## MATERIALS PROVIDED
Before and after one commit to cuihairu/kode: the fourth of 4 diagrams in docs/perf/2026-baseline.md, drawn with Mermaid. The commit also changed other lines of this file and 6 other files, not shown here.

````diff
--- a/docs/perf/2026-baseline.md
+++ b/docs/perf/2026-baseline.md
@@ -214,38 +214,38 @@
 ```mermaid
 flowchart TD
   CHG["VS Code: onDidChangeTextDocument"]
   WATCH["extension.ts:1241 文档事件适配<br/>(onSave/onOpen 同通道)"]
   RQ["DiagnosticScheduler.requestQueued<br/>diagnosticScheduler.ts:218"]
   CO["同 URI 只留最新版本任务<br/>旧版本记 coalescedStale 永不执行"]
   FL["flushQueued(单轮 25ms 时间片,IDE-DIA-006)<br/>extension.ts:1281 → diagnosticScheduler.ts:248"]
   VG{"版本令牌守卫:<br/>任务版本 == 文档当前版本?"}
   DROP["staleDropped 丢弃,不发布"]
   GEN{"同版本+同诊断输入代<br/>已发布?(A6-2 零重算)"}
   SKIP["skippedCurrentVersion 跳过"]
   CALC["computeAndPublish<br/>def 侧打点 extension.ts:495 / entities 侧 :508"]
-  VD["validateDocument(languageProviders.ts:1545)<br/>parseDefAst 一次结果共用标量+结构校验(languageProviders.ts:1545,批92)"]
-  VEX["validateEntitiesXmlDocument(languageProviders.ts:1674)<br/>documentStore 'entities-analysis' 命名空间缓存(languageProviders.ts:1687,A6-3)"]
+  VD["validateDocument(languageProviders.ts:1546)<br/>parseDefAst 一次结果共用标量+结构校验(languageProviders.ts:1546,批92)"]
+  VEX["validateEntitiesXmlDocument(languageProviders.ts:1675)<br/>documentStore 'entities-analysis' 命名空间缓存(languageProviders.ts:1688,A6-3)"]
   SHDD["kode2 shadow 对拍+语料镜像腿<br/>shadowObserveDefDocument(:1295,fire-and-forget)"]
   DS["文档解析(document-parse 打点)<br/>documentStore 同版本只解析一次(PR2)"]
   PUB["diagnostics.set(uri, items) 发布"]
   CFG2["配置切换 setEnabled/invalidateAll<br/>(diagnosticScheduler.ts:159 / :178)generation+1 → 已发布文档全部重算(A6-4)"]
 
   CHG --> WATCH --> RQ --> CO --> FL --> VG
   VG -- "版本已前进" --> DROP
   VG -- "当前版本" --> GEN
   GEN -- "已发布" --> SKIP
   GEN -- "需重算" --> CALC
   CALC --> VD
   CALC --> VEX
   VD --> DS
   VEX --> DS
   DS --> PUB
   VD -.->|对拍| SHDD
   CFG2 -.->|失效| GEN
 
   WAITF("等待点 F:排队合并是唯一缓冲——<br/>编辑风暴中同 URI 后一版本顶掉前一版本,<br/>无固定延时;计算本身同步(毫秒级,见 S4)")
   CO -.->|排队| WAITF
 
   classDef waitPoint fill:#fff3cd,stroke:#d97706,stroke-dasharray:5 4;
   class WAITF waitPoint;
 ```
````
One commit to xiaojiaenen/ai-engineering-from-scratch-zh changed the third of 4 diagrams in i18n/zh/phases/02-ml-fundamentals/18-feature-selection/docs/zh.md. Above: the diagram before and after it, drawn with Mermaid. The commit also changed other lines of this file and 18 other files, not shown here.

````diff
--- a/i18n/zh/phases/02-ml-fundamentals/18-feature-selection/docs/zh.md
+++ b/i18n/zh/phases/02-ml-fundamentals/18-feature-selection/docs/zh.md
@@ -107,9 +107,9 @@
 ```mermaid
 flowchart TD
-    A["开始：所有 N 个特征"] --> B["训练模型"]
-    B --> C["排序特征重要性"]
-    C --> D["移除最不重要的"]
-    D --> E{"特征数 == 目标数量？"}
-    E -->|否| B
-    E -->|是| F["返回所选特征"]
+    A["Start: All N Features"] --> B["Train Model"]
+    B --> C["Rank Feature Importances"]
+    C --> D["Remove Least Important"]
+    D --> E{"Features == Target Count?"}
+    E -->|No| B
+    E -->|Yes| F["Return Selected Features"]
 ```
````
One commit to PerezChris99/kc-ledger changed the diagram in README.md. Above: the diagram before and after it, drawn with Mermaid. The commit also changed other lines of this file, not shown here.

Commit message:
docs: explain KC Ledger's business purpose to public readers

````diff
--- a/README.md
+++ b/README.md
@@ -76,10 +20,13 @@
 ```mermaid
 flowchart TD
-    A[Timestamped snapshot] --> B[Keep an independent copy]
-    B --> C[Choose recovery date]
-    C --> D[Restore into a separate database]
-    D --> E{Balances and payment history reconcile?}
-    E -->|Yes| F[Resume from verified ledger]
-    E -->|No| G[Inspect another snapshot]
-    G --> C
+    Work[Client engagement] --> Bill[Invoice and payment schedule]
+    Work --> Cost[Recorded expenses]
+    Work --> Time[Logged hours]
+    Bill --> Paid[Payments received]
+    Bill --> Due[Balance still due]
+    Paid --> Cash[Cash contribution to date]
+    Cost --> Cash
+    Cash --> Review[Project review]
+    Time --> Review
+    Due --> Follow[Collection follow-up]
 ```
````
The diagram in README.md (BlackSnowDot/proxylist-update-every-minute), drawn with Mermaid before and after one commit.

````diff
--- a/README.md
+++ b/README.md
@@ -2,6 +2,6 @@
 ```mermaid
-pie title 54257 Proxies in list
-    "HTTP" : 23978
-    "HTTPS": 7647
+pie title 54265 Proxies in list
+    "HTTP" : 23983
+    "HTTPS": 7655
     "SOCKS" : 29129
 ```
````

## TASK
Set down the whole listing once more, exactly as it appears.

## WRITTEN SOLUTION
Before and after one commit to cuihairu/kode: the fourth of 4 diagrams in docs/perf/2026-baseline.md, drawn with Mermaid. The commit also changed other lines of this file and 6 other files, not shown here.

````diff
--- a/docs/perf/2026-baseline.md
+++ b/docs/perf/2026-baseline.md
@@ -214,38 +214,38 @@
 ```mermaid
 flowchart TD
   CHG["VS Code: onDidChangeTextDocument"]
   WATCH["extension.ts:1241 文档事件适配<br/>(onSave/onOpen 同通道)"]
   RQ["DiagnosticScheduler.requestQueued<br/>diagnosticScheduler.ts:218"]
   CO["同 URI 只留最新版本任务<br/>旧版本记 coalescedStale 永不执行"]
   FL["flushQueued(单轮 25ms 时间片,IDE-DIA-006)<br/>extension.ts:1281 → diagnosticScheduler.ts:248"]
   VG{"版本令牌守卫:<br/>任务版本 == 文档当前版本?"}
   DROP["staleDropped 丢弃,不发布"]
   GEN{"同版本+同诊断输入代<br/>已发布?(A6-2 零重算)"}
   SKIP["skippedCurrentVersion 跳过"]
   CALC["computeAndPublish<br/>def 侧打点 extension.ts:495 / entities 侧 :508"]
-  VD["validateDocument(languageProviders.ts:1545)<br/>parseDefAst 一次结果共用标量+结构校验(languageProviders.ts:1545,批92)"]
-  VEX["validateEntitiesXmlDocument(languageProviders.ts:1674)<br/>documentStore 'entities-analysis' 命名空间缓存(languageProviders.ts:1687,A6-3)"]
+  VD["validateDocument(languageProviders.ts:1546)<br/>parseDefAst 一次结果共用标量+结构校验(languageProviders.ts:1546,批92)"]
+  VEX["validateEntitiesXmlDocument(languageProviders.ts:1675)<br/>documentStore 'entities-analysis' 命名空间缓存(languageProviders.ts:1688,A6-3)"]
   SHDD["kode2 shadow 对拍+语料镜像腿<br/>shadowObserveDefDocument(:1295,fire-and-forget)"]
   DS["文档解析(document-parse 打点)<br/>documentStore 同版本只解析一次(PR2)"]
   PUB["diagnostics.set(uri, items) 发布"]
   CFG2["配置切换 setEnabled/invalidateAll<br/>(diagnosticScheduler.ts:159 / :178)generation+1 → 已发布文档全部重算(A6-4)"]
 
   CHG --> WATCH --> RQ --> CO --> FL --> VG
   VG -- "版本已前进" --> DROP
   VG -- "当前版本" --> GEN
   GEN -- "已发布" --> SKIP
   GEN -- "需重算" --> CALC
   CALC --> VD
   CALC --> VEX
   VD --> DS
   VEX --> DS
   DS --> PUB
   VD -.->|对拍| SHDD
   CFG2 -.->|失效| GEN
 
   WAITF("等待点 F:排队合并是唯一缓冲——<br/>编辑风暴中同 URI 后一版本顶掉前一版本,<br/>无固定延时;计算本身同步(毫秒级,见 S4)")
   CO -.->|排队| WAITF
 
   classDef waitPoint fill:#fff3cd,stroke:#d97706,stroke-dasharray:5 4;
   class WAITF waitPoint;
 ```
````
One commit to xiaojiaenen/ai-engineering-from-scratch-zh changed the third of 4 diagrams in i18n/zh/phases/02-ml-fundamentals/18-feature-selection/docs/zh.md. Above: the diagram before and after it, drawn with Mermaid. The commit also changed other lines of this file and 18 other files, not shown here.

````diff
--- a/i18n/zh/phases/02-ml-fundamentals/18-feature-selection/docs/zh.md
+++ b/i18n/zh/phases/02-ml-fundamentals/18-feature-selection/docs/zh.md
@@ -107,9 +107,9 @@
 ```mermaid
 flowchart TD
-    A["开始：所有 N 个特征"] --> B["训练模型"]
-    B --> C["排序特征重要性"]
-    C --> D["移除最不重要的"]
-    D --> E{"特征数 == 目标数量？"}
-    E -->|否| B
-    E -->|是| F["返回所选特征"]
+    A["Start: All N Features"] --> B["Train Model"]
+    B --> C["Rank Feature Importances"]
+    C --> D["Remove Least Important"]
+    D --> E{"Features == Target Count?"}
+    E -->|No| B
+    E -->|Yes| F["Return Selected Features"]
 ```
````
One commit to PerezChris99/kc-ledger changed the diagram in README.md. Above: the diagram before and after it, drawn with Mermaid. The commit also changed other lines of this file, not shown here.

Commit message:
docs: explain KC Ledger's business purpose to public readers

````diff
--- a/README.md
+++ b/README.md
@@ -76,10 +20,13 @@
 ```mermaid
 flowchart TD
-    A[Timestamped snapshot] --> B[Keep an independent copy]
-    B --> C[Choose recovery date]
-    C --> D[Restore into a separate database]
-    D --> E{Balances and payment history reconcile?}
-    E -->|Yes| F[Resume from verified ledger]
-    E -->|No| G[Inspect another snapshot]
-    G --> C
+    Work[Client engagement] --> Bill[Invoice and payment schedule]
+    Work --> Cost[Recorded expenses]
+    Work --> Time[Logged hours]
+    Bill --> Paid[Payments received]
+    Bill --> Due[Balance still due]
+    Paid --> Cash[Cash contribution to date]
+    Cost --> Cash
+    Cash --> Review[Project review]
+    Time --> Review
+    Due --> Follow[Collection follow-up]
 ```
````
The diagram in README.md (BlackSnowDot/proxylist-update-every-minute), drawn with Mermaid before and after one commit.

````diff
--- a/README.md
+++ b/README.md
@@ -2,6 +2,6 @@
 ```mermaid
-pie title 54257 Proxies in list
-    "HTTP" : 23978
-    "HTTPS": 7647
+pie title 54265 Proxies in list
+    "HTTP" : 23983
+    "HTTPS": 7655
     "SOCKS" : 29129
 ```
````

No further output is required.